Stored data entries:
--------------------------------------------------

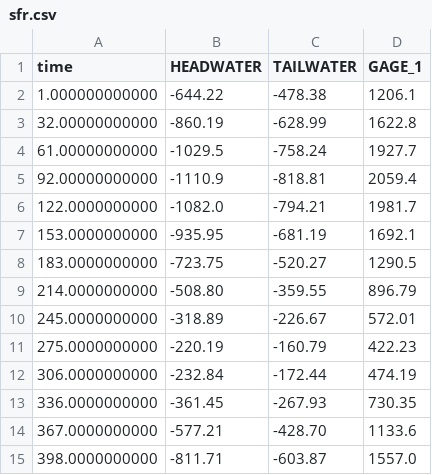
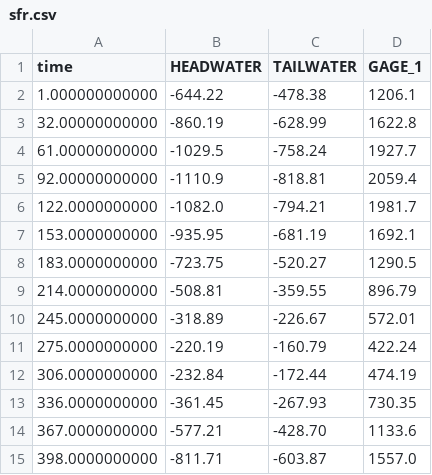
Before and after one commit to jtwhite79/mf6_pest_freyberg, a CSV file: template/sfr.csv, drawn as a sheet; only a part is shown.

```diff
--- a/template/sfr.csv
+++ b/template/sfr.csv
@@ -8,5 +8,5 @@ time,HEADWATER,TAILWATER,GAGE_1
 183.0000000000,-723.75,-520.27,1290.5
-214.0000000000,-508.80,-359.55,896.79
+214.0000000000,-508.81,-359.55,896.79
 245.0000000000,-318.89,-226.67,572.01
-275.0000000000,-220.19,-160.79,422.23
+275.0000000000,-220.19,-160.79,422.24
 306.0000000000,-232.84,-172.44,474.19
```
Also changed, not shown: 5 other files.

--------------------------------------------------

None of the pictures should be copied, but every record above must be restated in full.

RESULT OF THIS EXERCISE:
Before and after one commit to jtwhite79/mf6_pest_freyberg, a CSV file: template/sfr.csv, drawn as a sheet; only a part is shown.

```diff
--- a/template/sfr.csv
+++ b/template/sfr.csv
@@ -8,5 +8,5 @@ time,HEADWATER,TAILWATER,GAGE_1
 183.0000000000,-723.75,-520.27,1290.5
-214.0000000000,-508.80,-359.55,896.79
+214.0000000000,-508.81,-359.55,896.79
 245.0000000000,-318.89,-226.67,572.01
-275.0000000000,-220.19,-160.79,422.23
+275.0000000000,-220.19,-160.79,422.24
 306.0000000000,-232.84,-172.44,474.19
```
Also changed, not shown: 5 other files.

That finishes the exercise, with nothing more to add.